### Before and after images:

• • • • •

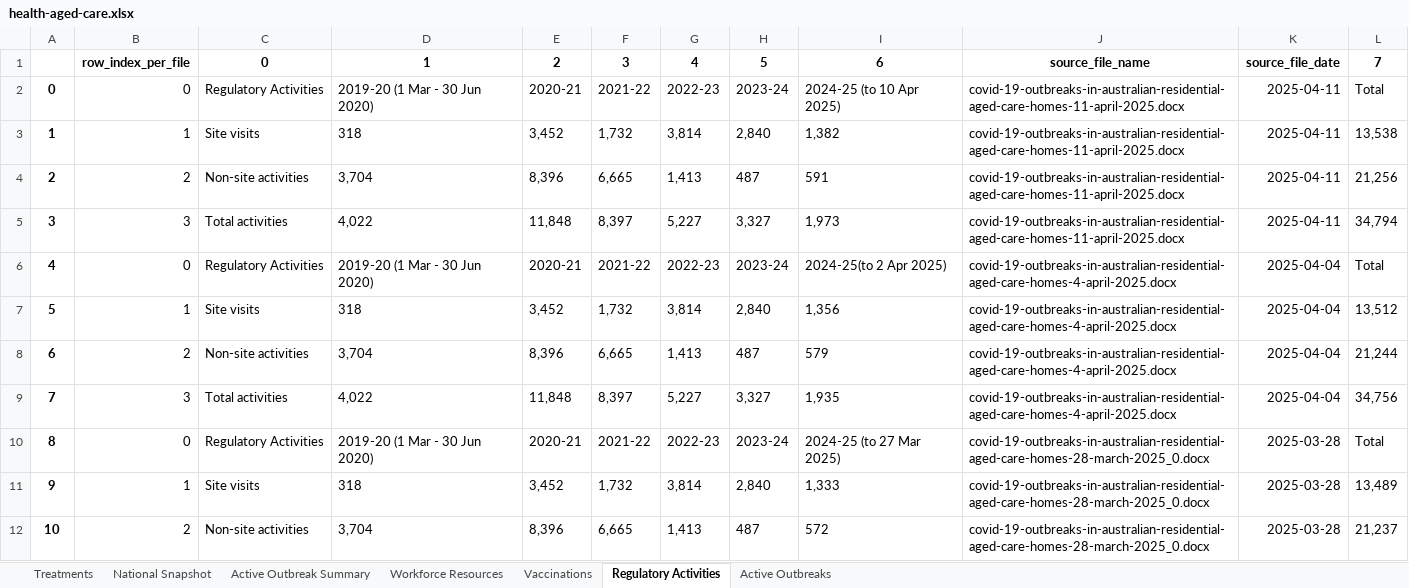
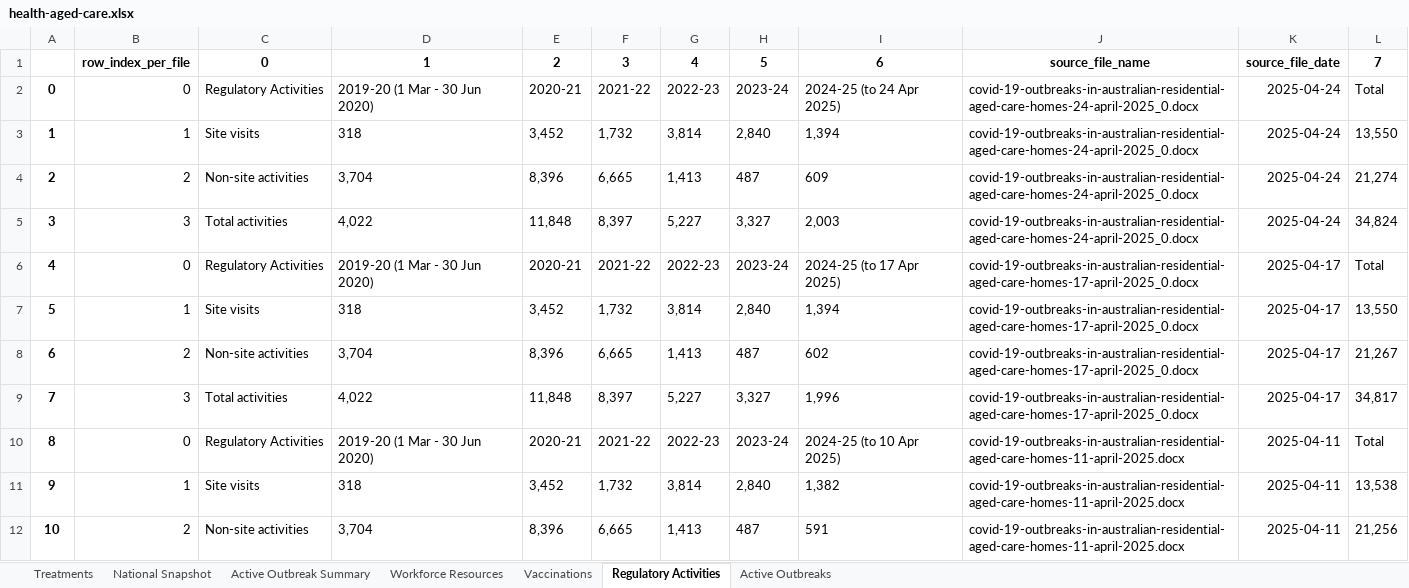
Before and after one commit to Mike-Honey/covid-19-au-vaccinations, an Excel workbook: health-aged-care/health-aged-care.xlsx, sheet Regulatory Activities, drawn as a sheet; only a part is shown; the shorter side is filled out with more unchanged rows; values as stored, in another font and other column widths than the file's, no borders; addresses are those after the commit; the diff names each change by its address in the sheet, - before the commit and + after, or states it on an @@ line.

```diff
--- a/health-aged-care/health-aged-care.xlsx (sheet Regulatory Activities)
+++ b/health-aged-care/health-aged-care.xlsx (sheet Regulatory Activities)
+row 2: 0 | 0 | Regulatory Activities | 2019-20 (1 Mar - 30 Jun 2020) | 2020-21 | 2021-22 | 2022-23 | 2023-24 | 2024-25 (to 24 Apr 2025) | covid-19-outbreaks-in-australian-residential-aged-care-homes-24-april-2025_0.docx | 2025-04-24 | Total
+row 3: 1 | 1 | Site visits | 318 | 3,452 | 1,732 | 3,814 | 2,840 | 1,394 | covid-19-outbreaks-in-australian-residential-aged-care-homes-24-april-2025_0.docx | 2025-04-24 | 13,550
+row 4: 2 | 2 | Non-site activities | 3,704 | 8,396 | 6,665 | 1,413 | 487 | 609 | covid-19-outbreaks-in-australian-residential-aged-care-homes-24-april-2025_0.docx | 2025-04-24 | 21,274
+row 5: 3 | 3 | Total activities | 4,022 | 11,848 | 8,397 | 5,227 | 3,327 | 2,003 | covid-19-outbreaks-in-australian-residential-aged-care-homes-24-april-2025_0.docx | 2025-04-24 | 34,824
+row 6: 4 | 0 | Regulatory Activities | 2019-20 (1 Mar - 30 Jun 2020) | 2020-21 | 2021-22 | 2022-23 | 2023-24 | 2024-25 (to 17 Apr 2025) | covid-19-outbreaks-in-australian-residential-aged-care-homes-17-april-2025_0.docx | 2025-04-17 | Total
+row 7: 5 | 1 | Site visits | 318 | 3,452 | 1,732 | 3,814 | 2,840 | 1,394 | covid-19-outbreaks-in-australian-residential-aged-care-homes-17-april-2025_0.docx | 2025-04-17 | 13,550
+row 8: 6 | 2 | Non-site activities | 3,704 | 8,396 | 6,665 | 1,413 | 487 | 602 | covid-19-outbreaks-in-australian-residential-aged-care-homes-17-april-2025_0.docx | 2025-04-17 | 21,267
+row 9: 7 | 3 | Total activities | 4,022 | 11,848 | 8,397 | 5,227 | 3,327 | 1,996 | covid-19-outbreaks-in-australian-residential-aged-care-homes-17-april-2025_0.docx | 2025-04-17 | 34,817
@@ column A renumbered from row 10 down @@
```
Also changed, not shown: sheet Active Outbreaks, sheet Active Outbreak Summary, sheet Vaccinations, sheet National Snapshot, sheet Workforce Resources, sheet Treatments, 4 other files.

• • • • •

What lines in the data above carry "shown"? Return them all.

### Result:
Before and after one commit to Mike-Honey/covid-19-au-vaccinations, an Excel workbook: health-aged-care/health-aged-care.xlsx, sheet Regulatory Activities, drawn as a sheet; only a part is shown; the shorter side is filled out with more unchanged rows; values as stored, in another font and other column widths than the file's, no borders; addresses are those after the commit; the diff names each change by its address in the sheet, - before the commit and + after, or states it on an @@ line.
Also changed, not shown: sheet Active Outbreaks, sheet Active Outbreak Summary, sheet Vaccinations, sheet National Snapshot, sheet Workforce Resources, sheet Treatments, 4 other files.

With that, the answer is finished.